This feature on Myrtle Beach profiles the Avocet Course at Wild Wing Plantation (a survivor), King’s North at Myrtle Beach National (reborn better than ever) and the Love Course at Barefoot Resort (designed to snatch headlines): three courses built in different decades and with varying styles. All are a good illustration of where Myrtle Beach has been, where it’s at right now and where it’s going.
Avocet is Wild Wing’s Survivor
With the need for space in Myrtle Beach for residential growth at a premium in December of 2005, Wild Wing Plantation was sold to a group of developers that included some of the owners of Arrowhead Country Club. The new proprietors closed three of the four courses; gone are the Falcon and Wood Stork courses and the Hummingbird was reopened as a links-style, nine-hole track.
That left Avocet course to carry the Wild Wing banner, and it is more than up to the challenge. This Larry Nelson signature course was actually designed by Jeffrey D. Brauer and features multiple tees (some of which are elevated), wide landing areas, contoured fairways (including the occasional double-fairway), grass bunkers, a moderate amount of sand traps, strategically placed water, and fast, elevated putting surfaces. There’s even a double-green serving two holes.
Opened in 1993, the par-72 and stretching 7,127-yards from the tips, where it carries a 74.6 rating and 133 slope, Avocet is a course where each hole is memorable for its enjoyment, aesthetics and playability. It was the third course built at Wild Wing, but it has always been considered the property’s best and most unique track. The opening hole, a 402-yard par-4, is defined by grass depressions in lieu of sand bunkers around the green.
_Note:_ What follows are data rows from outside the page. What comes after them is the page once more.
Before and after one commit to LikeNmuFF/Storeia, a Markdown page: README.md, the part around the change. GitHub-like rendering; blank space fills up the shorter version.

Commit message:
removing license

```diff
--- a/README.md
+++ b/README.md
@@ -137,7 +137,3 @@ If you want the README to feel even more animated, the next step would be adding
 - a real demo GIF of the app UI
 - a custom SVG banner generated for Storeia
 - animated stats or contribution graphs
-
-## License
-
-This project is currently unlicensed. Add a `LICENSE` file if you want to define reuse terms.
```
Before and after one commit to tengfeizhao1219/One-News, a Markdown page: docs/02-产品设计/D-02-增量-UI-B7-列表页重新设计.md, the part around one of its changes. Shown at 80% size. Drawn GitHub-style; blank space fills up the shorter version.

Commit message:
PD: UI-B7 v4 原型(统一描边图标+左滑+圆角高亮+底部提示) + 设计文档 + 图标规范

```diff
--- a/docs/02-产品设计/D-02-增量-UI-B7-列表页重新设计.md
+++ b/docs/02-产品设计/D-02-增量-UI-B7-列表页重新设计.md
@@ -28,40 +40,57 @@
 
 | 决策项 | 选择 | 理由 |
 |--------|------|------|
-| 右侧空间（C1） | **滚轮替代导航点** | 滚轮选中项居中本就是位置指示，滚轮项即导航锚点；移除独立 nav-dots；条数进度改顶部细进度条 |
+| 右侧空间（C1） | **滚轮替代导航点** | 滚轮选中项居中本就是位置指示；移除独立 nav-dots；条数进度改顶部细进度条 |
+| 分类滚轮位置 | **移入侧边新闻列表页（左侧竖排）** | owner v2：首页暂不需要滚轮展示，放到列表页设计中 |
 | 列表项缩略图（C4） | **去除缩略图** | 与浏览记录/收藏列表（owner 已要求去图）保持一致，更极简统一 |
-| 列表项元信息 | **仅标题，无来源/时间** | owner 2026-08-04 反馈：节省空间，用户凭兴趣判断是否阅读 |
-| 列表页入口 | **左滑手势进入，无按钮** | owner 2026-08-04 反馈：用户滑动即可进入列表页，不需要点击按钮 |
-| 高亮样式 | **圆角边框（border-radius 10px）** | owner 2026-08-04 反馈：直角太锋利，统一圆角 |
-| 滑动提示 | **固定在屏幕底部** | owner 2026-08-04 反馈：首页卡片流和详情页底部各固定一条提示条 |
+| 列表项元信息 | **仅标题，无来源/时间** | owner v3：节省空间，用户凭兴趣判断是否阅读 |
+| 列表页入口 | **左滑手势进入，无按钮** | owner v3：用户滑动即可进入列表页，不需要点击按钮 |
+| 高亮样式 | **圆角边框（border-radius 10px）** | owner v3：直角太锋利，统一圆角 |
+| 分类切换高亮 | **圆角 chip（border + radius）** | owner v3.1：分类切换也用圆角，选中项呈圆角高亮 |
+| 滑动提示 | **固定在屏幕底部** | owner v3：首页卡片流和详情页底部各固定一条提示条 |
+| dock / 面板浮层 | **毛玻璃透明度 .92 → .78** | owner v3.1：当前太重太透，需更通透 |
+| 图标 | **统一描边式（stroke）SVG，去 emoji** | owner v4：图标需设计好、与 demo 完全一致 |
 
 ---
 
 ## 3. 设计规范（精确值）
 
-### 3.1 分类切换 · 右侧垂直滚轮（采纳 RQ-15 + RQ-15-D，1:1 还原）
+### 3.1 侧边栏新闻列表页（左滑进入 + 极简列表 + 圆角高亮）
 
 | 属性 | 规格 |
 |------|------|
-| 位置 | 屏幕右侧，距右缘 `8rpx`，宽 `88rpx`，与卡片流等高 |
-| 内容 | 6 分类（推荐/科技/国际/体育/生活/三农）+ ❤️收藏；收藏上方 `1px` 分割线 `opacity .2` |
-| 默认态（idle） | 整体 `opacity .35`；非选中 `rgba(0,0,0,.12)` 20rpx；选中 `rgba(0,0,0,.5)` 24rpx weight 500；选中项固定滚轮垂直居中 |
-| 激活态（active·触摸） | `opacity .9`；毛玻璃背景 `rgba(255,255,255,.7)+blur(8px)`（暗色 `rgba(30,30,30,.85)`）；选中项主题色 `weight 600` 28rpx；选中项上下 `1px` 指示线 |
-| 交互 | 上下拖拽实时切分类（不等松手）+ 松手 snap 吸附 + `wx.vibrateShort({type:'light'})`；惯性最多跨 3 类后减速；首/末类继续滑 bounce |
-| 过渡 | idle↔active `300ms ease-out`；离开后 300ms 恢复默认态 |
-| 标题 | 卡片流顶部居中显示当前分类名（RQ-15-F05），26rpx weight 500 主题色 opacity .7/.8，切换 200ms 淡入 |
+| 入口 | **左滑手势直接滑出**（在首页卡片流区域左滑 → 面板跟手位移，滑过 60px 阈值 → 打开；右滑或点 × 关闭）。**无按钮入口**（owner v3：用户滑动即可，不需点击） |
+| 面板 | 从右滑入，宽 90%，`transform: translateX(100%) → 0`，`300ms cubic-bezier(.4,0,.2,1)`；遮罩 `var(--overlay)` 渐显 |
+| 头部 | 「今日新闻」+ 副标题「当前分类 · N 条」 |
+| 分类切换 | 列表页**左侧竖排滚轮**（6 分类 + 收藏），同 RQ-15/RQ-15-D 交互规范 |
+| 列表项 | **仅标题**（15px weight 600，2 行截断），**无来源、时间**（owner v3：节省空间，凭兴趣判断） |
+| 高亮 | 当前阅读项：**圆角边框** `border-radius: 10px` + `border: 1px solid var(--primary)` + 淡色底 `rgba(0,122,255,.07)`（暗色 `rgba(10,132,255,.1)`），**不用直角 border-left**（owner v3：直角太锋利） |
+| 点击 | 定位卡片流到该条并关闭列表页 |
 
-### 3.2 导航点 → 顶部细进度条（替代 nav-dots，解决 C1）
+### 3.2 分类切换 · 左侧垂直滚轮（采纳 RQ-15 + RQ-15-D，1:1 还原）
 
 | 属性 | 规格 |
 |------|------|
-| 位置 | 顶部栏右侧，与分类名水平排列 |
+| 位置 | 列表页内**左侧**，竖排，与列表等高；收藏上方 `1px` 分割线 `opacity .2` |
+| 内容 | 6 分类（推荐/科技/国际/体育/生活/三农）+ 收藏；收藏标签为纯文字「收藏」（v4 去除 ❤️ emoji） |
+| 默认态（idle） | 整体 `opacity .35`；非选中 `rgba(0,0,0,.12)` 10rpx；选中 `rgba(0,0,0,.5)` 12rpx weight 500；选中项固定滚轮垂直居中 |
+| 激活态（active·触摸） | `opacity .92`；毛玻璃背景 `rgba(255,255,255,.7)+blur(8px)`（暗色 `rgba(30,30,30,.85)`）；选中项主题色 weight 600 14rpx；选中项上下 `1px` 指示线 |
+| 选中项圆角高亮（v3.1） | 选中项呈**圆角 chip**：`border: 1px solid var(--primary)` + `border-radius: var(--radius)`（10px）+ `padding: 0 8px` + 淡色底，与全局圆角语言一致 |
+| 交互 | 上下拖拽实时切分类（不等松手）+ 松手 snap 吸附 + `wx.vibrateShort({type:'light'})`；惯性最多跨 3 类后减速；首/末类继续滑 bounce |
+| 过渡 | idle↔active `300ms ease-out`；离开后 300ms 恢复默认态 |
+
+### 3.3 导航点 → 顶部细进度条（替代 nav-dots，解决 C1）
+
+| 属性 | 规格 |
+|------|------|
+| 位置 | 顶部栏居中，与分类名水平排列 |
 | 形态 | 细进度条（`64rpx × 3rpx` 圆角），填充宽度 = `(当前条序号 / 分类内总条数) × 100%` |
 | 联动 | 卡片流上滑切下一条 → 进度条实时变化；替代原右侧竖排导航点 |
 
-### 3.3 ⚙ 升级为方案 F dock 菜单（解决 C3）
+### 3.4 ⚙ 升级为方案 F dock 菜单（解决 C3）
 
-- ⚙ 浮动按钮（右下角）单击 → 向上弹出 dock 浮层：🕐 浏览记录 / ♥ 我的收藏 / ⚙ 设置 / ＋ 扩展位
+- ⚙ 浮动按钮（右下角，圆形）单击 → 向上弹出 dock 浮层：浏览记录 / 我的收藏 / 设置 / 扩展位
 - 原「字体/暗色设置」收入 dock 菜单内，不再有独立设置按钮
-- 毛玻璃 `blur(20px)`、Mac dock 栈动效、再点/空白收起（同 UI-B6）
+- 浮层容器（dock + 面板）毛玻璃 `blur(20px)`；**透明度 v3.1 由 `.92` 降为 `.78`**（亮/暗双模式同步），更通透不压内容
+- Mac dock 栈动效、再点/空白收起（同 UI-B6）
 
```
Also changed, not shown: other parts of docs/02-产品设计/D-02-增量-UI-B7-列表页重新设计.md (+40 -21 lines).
The par-4 sixth features a three-tiered, double-green shared with the par-3 17th. The 362-yard ninth – considered by many to be the signature hole – has a double-fairway split by a line of grass and sand-filled pot bunkers.
The 308-yard par-4 14th was, in 1997, named as one of “The Best 18 Holes You Can Play.” The reachable two-shotter has most golfers thinking about birdie or better, but that means ripping your tee shot over water and a series of pot bunkers to a green bisected by a large ridge running front to back.